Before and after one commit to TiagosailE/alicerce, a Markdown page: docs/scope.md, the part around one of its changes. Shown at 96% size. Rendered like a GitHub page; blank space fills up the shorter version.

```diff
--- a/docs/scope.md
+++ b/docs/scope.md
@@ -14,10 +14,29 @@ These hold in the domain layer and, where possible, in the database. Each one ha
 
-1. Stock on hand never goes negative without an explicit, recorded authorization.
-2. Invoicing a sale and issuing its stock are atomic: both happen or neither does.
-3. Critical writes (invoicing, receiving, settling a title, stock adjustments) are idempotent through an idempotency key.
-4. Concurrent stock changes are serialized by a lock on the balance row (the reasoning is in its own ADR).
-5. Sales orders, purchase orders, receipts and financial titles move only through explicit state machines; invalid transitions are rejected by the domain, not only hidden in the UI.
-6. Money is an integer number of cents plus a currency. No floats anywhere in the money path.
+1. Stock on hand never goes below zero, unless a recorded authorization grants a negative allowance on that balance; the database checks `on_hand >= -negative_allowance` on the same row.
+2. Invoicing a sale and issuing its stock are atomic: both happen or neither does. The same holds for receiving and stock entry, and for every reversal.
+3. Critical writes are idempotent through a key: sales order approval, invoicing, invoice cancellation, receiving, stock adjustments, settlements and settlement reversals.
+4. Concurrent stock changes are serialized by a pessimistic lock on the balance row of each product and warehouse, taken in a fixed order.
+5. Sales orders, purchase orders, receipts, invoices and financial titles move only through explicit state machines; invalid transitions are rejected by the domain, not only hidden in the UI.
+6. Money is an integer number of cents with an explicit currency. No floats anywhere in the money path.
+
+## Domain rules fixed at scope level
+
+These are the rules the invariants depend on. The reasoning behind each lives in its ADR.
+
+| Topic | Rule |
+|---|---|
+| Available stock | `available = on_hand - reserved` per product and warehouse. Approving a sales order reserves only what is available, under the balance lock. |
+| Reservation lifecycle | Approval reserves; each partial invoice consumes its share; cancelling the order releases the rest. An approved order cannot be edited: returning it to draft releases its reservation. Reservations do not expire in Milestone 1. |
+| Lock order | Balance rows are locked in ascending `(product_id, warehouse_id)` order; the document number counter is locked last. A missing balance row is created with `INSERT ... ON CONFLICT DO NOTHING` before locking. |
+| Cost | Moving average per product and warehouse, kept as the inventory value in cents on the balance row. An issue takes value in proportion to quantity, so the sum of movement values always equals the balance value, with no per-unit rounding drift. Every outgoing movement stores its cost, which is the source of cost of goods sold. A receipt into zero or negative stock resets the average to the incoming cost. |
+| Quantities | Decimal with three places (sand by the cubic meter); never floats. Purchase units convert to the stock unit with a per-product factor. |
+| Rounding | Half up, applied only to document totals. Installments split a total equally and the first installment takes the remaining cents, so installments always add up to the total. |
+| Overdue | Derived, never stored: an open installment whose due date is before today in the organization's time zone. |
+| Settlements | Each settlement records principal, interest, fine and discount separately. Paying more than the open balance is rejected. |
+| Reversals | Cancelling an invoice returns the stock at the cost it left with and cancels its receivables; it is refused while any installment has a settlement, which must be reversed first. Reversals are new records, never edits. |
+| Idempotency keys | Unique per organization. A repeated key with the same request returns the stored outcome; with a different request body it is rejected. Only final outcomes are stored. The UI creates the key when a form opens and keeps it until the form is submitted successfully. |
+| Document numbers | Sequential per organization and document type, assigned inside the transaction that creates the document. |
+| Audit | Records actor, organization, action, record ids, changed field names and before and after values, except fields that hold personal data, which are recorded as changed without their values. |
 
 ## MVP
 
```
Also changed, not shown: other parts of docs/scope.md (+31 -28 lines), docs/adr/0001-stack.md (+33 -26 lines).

---

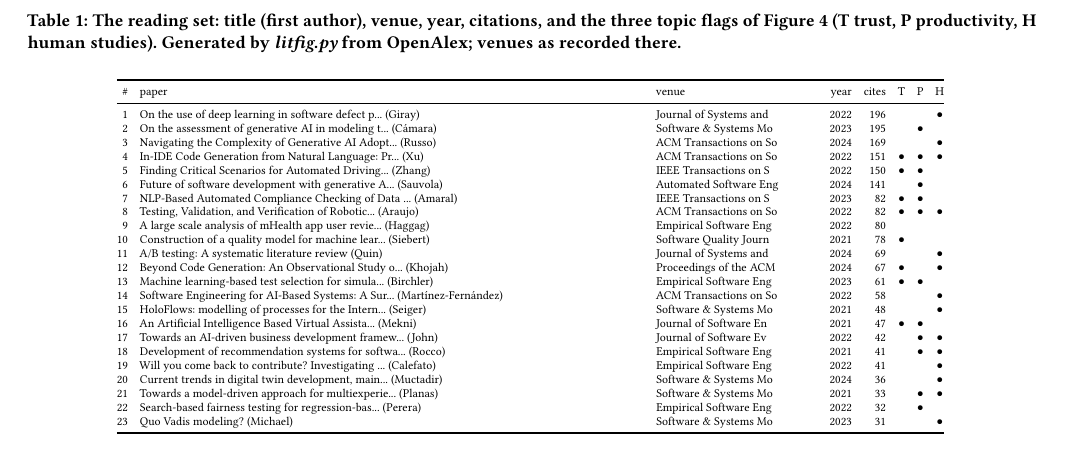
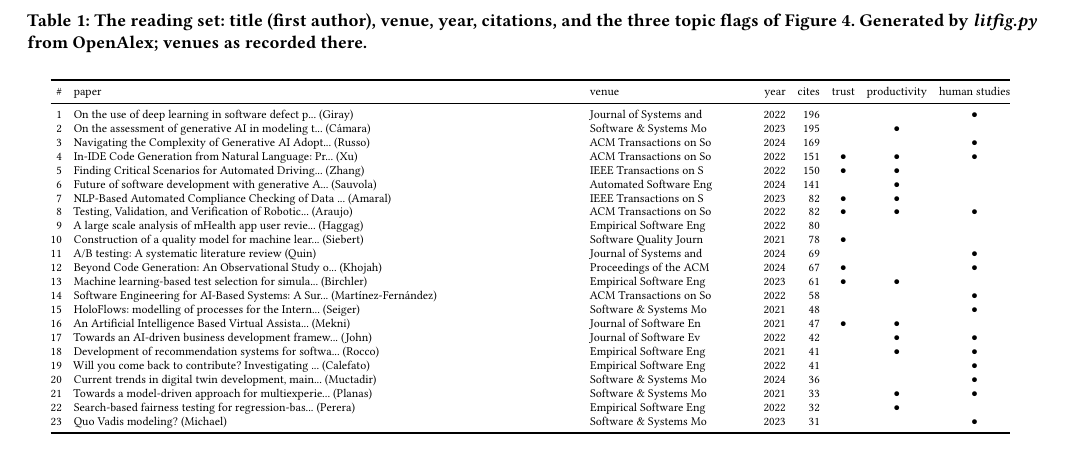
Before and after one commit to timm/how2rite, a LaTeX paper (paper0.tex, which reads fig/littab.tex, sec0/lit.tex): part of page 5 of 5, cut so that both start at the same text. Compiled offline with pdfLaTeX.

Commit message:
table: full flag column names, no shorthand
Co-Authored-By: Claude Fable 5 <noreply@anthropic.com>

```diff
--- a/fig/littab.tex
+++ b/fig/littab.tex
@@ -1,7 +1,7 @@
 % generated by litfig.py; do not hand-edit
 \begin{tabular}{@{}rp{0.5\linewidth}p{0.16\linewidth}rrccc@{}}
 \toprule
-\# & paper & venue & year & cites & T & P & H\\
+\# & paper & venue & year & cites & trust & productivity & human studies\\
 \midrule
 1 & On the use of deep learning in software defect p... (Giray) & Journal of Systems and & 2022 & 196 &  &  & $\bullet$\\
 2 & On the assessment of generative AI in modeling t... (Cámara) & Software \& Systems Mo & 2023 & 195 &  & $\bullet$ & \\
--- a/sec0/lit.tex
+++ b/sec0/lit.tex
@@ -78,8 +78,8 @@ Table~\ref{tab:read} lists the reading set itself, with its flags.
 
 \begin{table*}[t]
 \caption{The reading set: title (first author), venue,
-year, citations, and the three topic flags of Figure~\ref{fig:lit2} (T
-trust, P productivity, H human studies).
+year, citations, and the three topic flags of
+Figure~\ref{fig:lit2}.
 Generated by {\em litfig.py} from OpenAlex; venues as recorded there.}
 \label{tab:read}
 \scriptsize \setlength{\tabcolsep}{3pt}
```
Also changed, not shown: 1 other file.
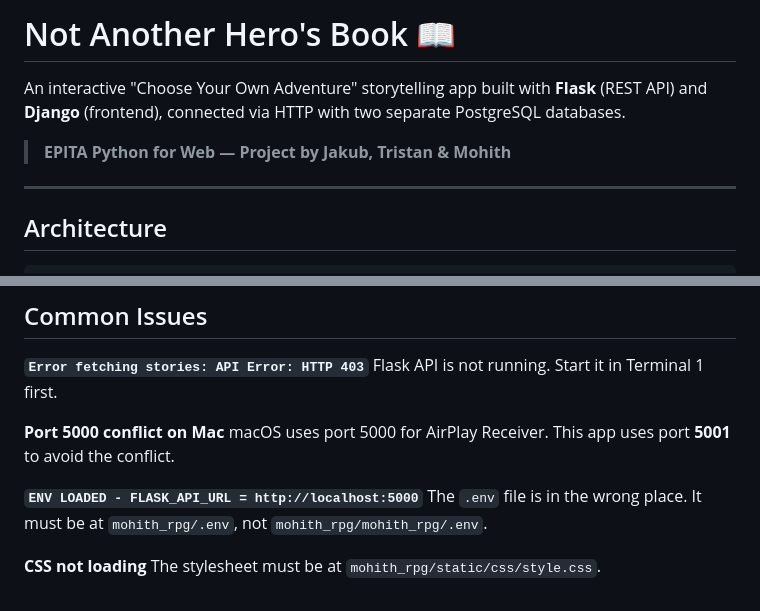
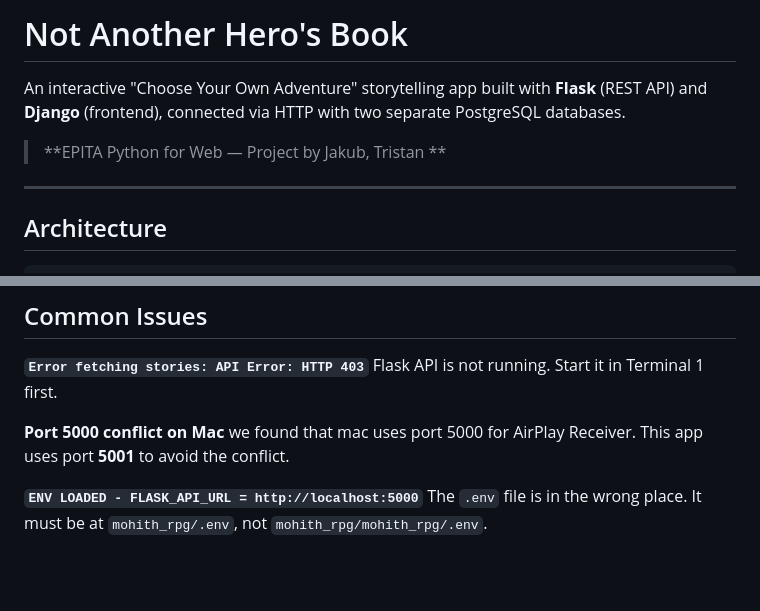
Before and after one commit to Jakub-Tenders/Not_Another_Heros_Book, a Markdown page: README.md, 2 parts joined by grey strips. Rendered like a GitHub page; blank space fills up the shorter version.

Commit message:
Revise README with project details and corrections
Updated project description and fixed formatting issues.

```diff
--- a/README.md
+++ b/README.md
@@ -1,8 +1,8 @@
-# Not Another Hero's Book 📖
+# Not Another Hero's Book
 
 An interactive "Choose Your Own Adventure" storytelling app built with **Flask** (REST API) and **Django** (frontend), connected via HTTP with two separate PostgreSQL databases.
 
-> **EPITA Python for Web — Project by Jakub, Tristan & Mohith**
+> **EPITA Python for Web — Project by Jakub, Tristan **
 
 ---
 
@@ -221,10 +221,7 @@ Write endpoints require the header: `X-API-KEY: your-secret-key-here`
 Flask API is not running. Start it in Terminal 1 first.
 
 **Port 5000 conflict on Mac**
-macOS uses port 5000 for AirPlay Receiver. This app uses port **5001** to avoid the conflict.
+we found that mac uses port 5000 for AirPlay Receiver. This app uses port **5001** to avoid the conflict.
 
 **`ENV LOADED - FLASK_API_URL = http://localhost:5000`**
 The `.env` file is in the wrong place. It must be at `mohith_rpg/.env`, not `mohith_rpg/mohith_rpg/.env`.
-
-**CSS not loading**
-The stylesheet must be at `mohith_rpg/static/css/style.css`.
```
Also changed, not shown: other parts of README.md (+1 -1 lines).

▶ YOUR TASK: In the listing, find every line containing the word "README" and list it.

▶ WRITTEN ANSWER:
Before and after one commit to Jakub-Tenders/Not_Another_Heros_Book, a Markdown page: README.md, 2 parts joined by grey strips. Rendered like a GitHub page; blank space fills up the shorter version.
Revise README with project details and corrections
--- a/README.md
+++ b/README.md
Also changed, not shown: other parts of README.md (+1 -1 lines).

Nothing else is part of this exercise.